This book examines how jurors reach their verdicts in complex civil trials. In particular, the book explores the relationship between "juror factors"--that is, jurors' race, gender, income, education and personal beliefs--and verdicts.
The author examines key aspects of the psychology of jurors, attorneys, judges, and witnesses and analyzes how each person influences the way a case is presented to and received by jurors. The author takes real-life stories from the road and ties them to theory and research from disciplines such as psychology, advertising, marketing, politics, homeland security, and sociology. The goal is to understand human nature as it applies across multiple contexts so you can learn a practical lesson as it applies to the courtroom.
Practical Jury Dynamics reveals the colorful, real-world dynamics of people who are unexpectedly called to jury duty. This book uniquely takes both a “why” and “how-to” approach, presenting jury research and other interdisciplinary findings that both implicitly and explicitly suggest ways to more persuasively communicate with jurors.
The Science of Persuasion provides a thorough guide to the way jurors make decisions, and how you can use that knowledge to convince them that your story of a case is the correct version. This book was written for law students, experienced litigators, and everyone in between who needs to understand the most effective ways to convince a jury, and includes extensive sample voir dire questions, opening and closing statements, and fact patterns.
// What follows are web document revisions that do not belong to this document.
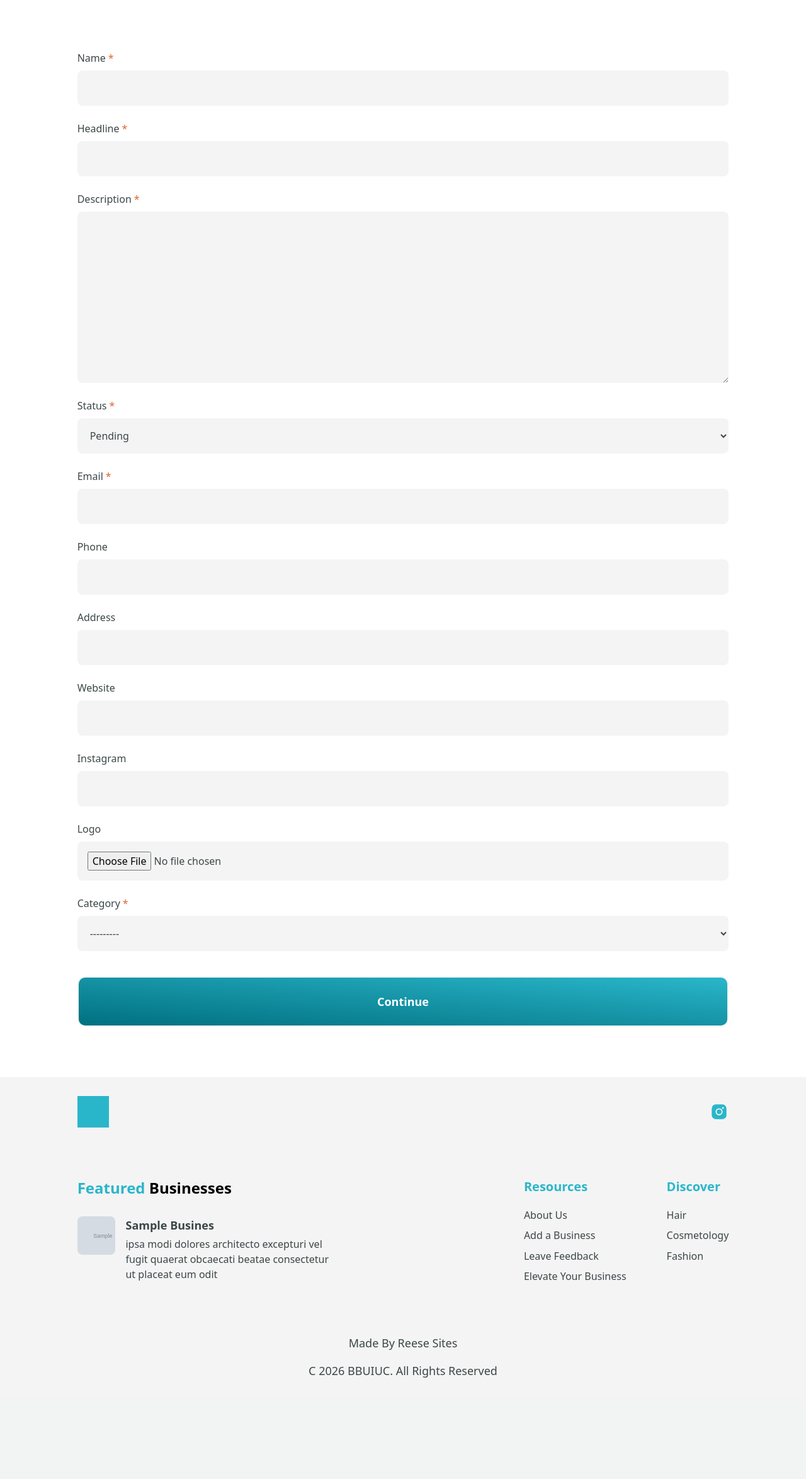
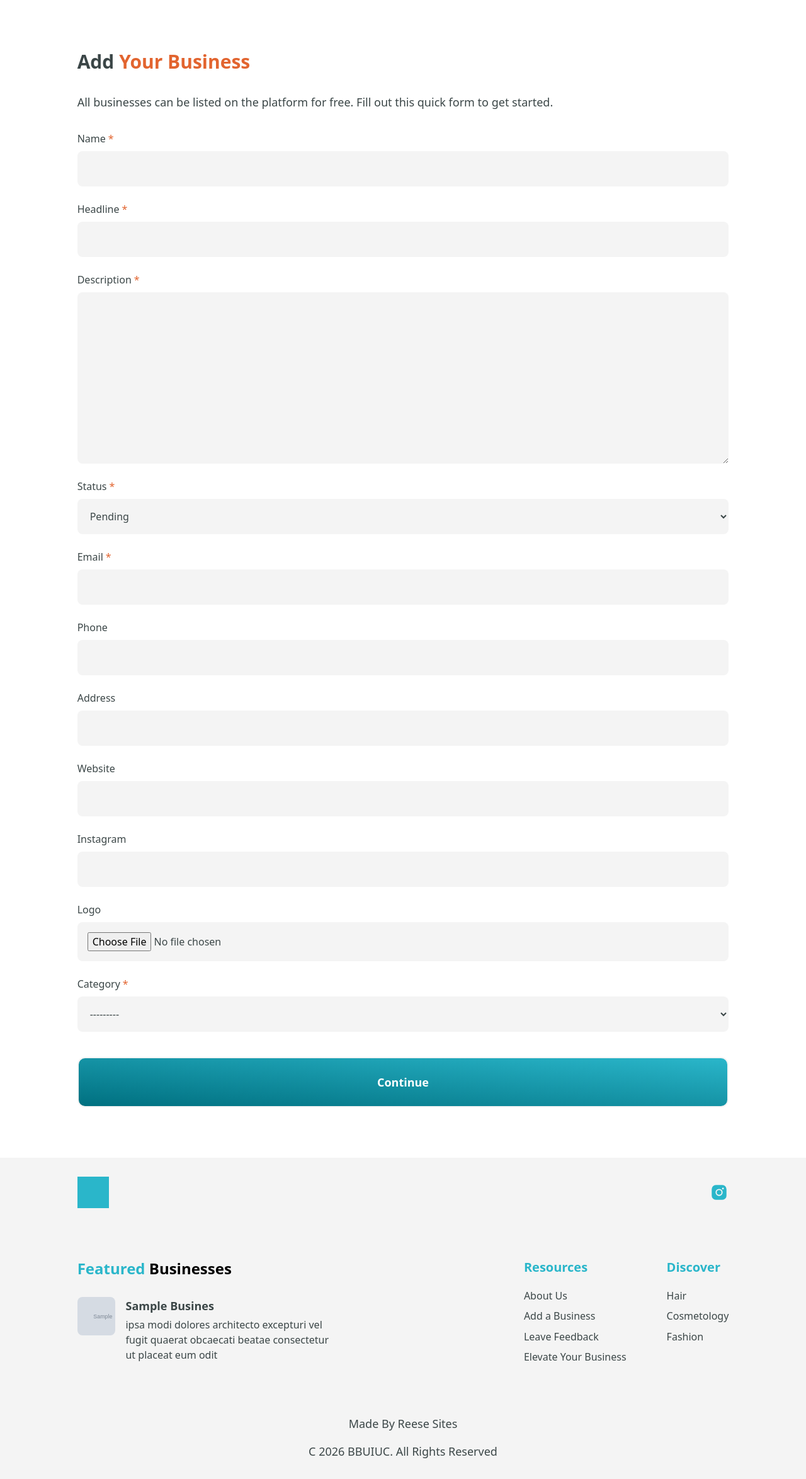
Before and after one commit to tairesu/bbu, a Django app: page /business/new in a window 1280 px wide. Shown: the part 46-2394 px from the top of the page at 63% size. Before the commit the page ends 2233 px from the top, so only its background shows below. Run offline with Django 5.2, Linux system fonts and the light colour scheme; tables that the repository leaves empty hold one stand-in row (values such as "Sample post"); grey boxes marked "Sample" are stand-in pictures; style sheets or scripts are compiled from the project's sources.

Commit message:
add: brought form page header and subtext to business_create.html

```diff
--- a/bbu_uiuc/templates/business_create.html
+++ b/bbu_uiuc/templates/business_create.html
@@ -3,7 +3,22 @@
 {% block content %}
     <!-- Add Business Section-->
     <section class=" gap-8 flex flex-col justify-start landscape:max-md:mt-[0]">
-
+        <!-- Header -->
+        <h2 class="text-3xl font-bold text-greninja md:text-3xl *:capitalize leading-12">
+            <span class="text-black">Add </span>
+            <span class="text-orange">Your Business</span>
+        </h2>
+        <p class="leading-7 text-lg">
+            All businesses can be listed on the platform for
+            free. Fill out this quick form to get started.
+        </p>
+        {% comment %} <!-- Form Progress Indicator-->
+        <div class="flex gap-2 mb-2">
+            <span class="w-full h-3 bg-greninja"></span>
+            <span class="w-full h-3 bg-grey"></span>
+            <span class="w-full h-3 bg-grey"></span>
+            <span class="w-full h-3 bg-grey"></span>
+        </div> {% endcomment %}
         <form action="" method="POST" class="flex flex-col gap-6 ">
             {% csrf_token %}
             {{ form }}
```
This book offers a basic yet comprehensive explanation of the central role of narrative in litigation. It also offers a narrative tool kit that supplements the analytical skills traditionally emphasized in law school as well as practical tips for practicing attorneys that will help them craft their own legal stories.